  • first-floor master bedrooms
  • convenient storage space
  • attached garages with garage-door openers
  • user-friendly heat & AC thermostats
  • outdoor maintenance & general home repair services

If you’re a senior or active adult looking for a beautiful Pacific Northwest home to retire in, I can help you find exactly what you’re looking for! Feel free to give me a call, visit my free Northwest MLS home search, or check out my helpful Pacific Northwest Seniors & Active Adults directory.

10 Ways to Prep Your Pacific Northwest Home for a Greener Winter (Part 1)


Those of us lucky enough to live in Whatcom County sure enjoyed our lengthened summer courtesy of September’s gorgeous weather, but it’s mid-October now and blustery Autumn is here! All you have to do is look outside your window at the bright red and yellow leaves, and you know Winter isn’t far off (and with it, winter heating bills)!

Pacific Northwest communities are known for their commitment to greener living, and there’s no better time to think about “greening” your own Northwest Washington home than Autumn. You can make small, inexpensive changes now that will yield big benefits all through the colder winter months, and you’ll be doing Mother Nature a big favor, too.

Small Changes Make a Big Difference in Your Whatcom, Skagit, Island, or San Juan County Home!

Here are a few tips from the “Stuff Your Mother Always Told You” category (and they’re free):

1. Make it a habit to turn off the lights when you leave a room.

2. Put on a sweater or slippers when you feel cold, rather than immediately cranking up the thermostat.

3. Unplug phone chargers, etc., when they’re not in use. Even idle chargers consume energy when they’re plugged in.

4. Wash your clothes in cold water. There are some great earth-friendly cold-water detergents in the organic/natural foods section of nearly any grocery store.

5. Eat food that’s in-season.

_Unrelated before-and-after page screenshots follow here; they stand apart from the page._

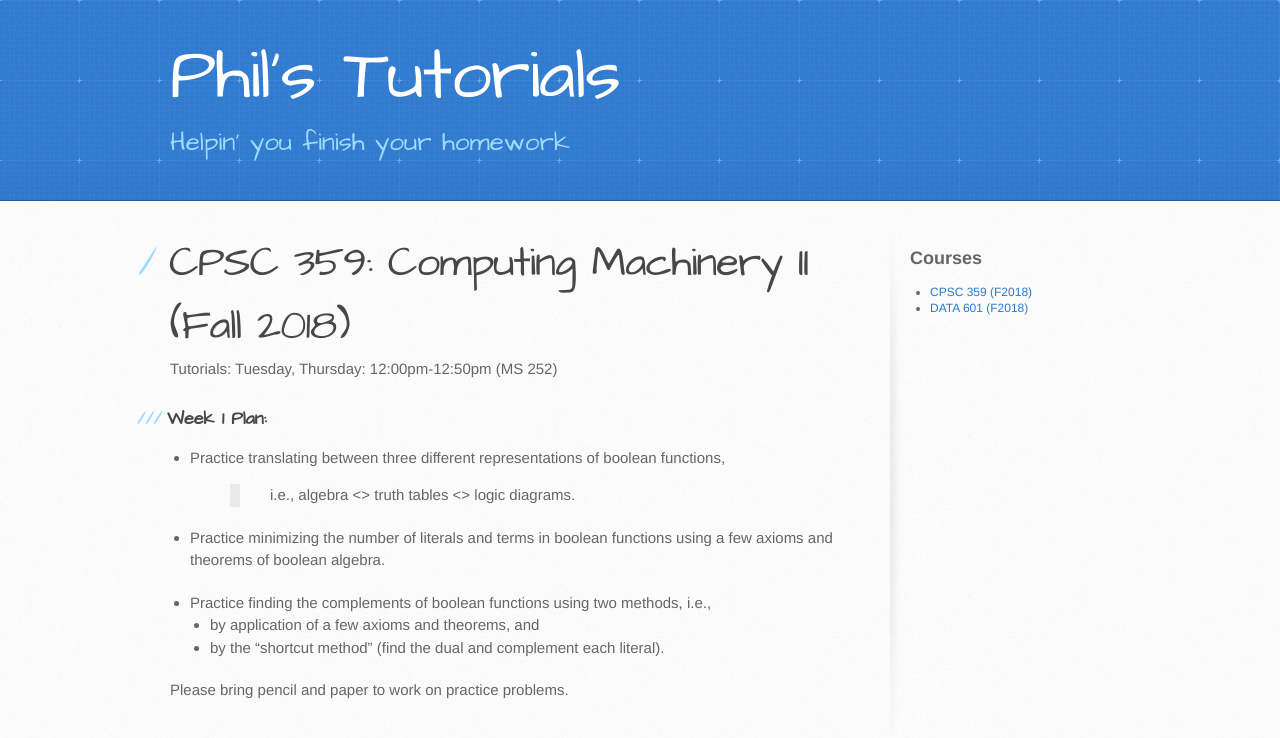
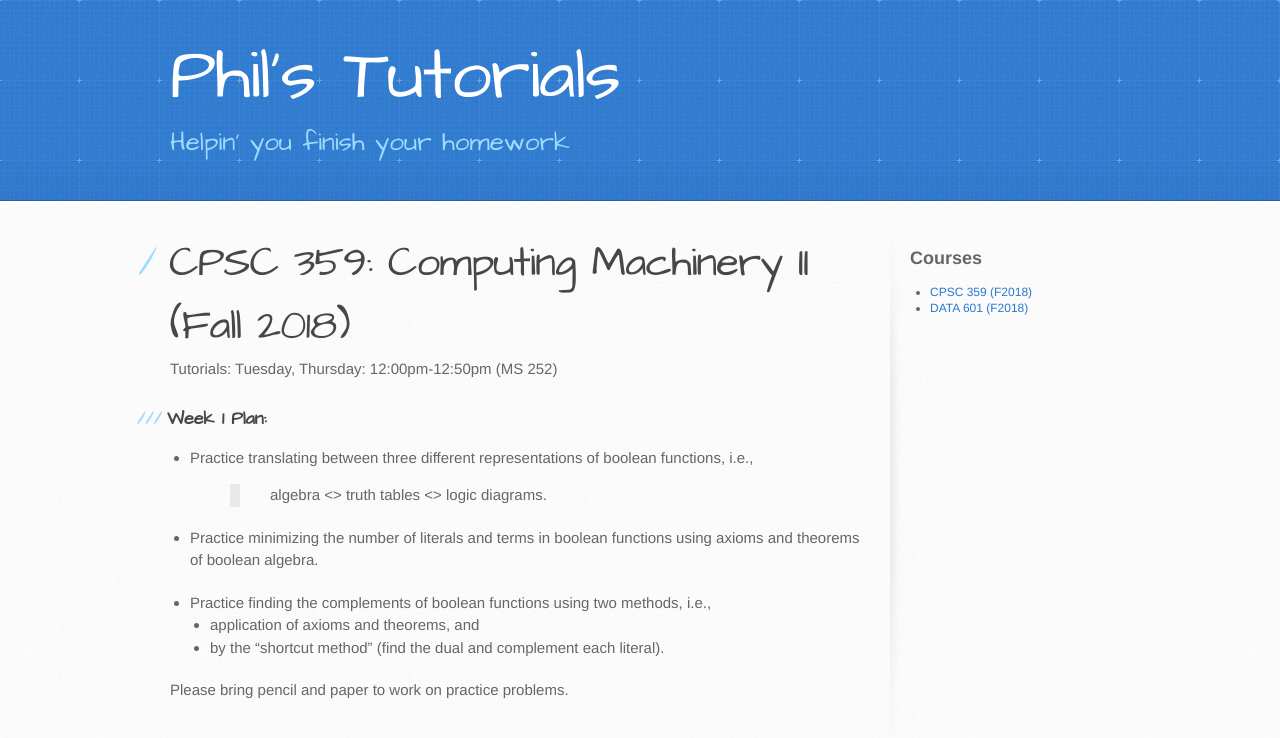
Before and after one commit to philstutorials/philstutorials.github.io, a Jekyll site: the page built from CPSC359.md, in a window 1280 px wide. Shown: the top 738 px of the page. Built offline with Jekyll 4.4.1, drawn with Linux system fonts in a browser that asks for light colours; our own code applies the rules of GitHub Pages for plain Markdown files.

Commit message:
Update CPSC359.md

```diff
--- a/CPSC359.md
+++ b/CPSC359.md
@@ -8,13 +8,13 @@ Tutorials: Tuesday, Thursday: 12:00pm-12:50pm (MS 252)
 
 
 ### Week 1 Plan:
-- Practice translating between three different representations of boolean functions,
- > i.e., algebra <> truth tables <> logic diagrams.
+- Practice translating between three different representations of boolean functions, i.e.,
+ > algebra <> truth tables <> logic diagrams.
 
-- Practice minimizing the number of literals and terms in boolean functions using a few axioms and theorems of boolean algebra.
+- Practice minimizing the number of literals and terms in boolean functions using axioms and theorems of boolean algebra.
 
 - Practice finding the complements of boolean functions using two methods, i.e.,
-  * by application of a few axioms and theorems, and
+  * application of axioms and theorems, and
   * by the "shortcut method" (find the dual and complement each literal).
 
 Please bring pencil and paper to work on practice problems.
```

Often you can find these foods locally-grown at your farmers market.

Check back later this week for more great Green Winter tips in Part 2!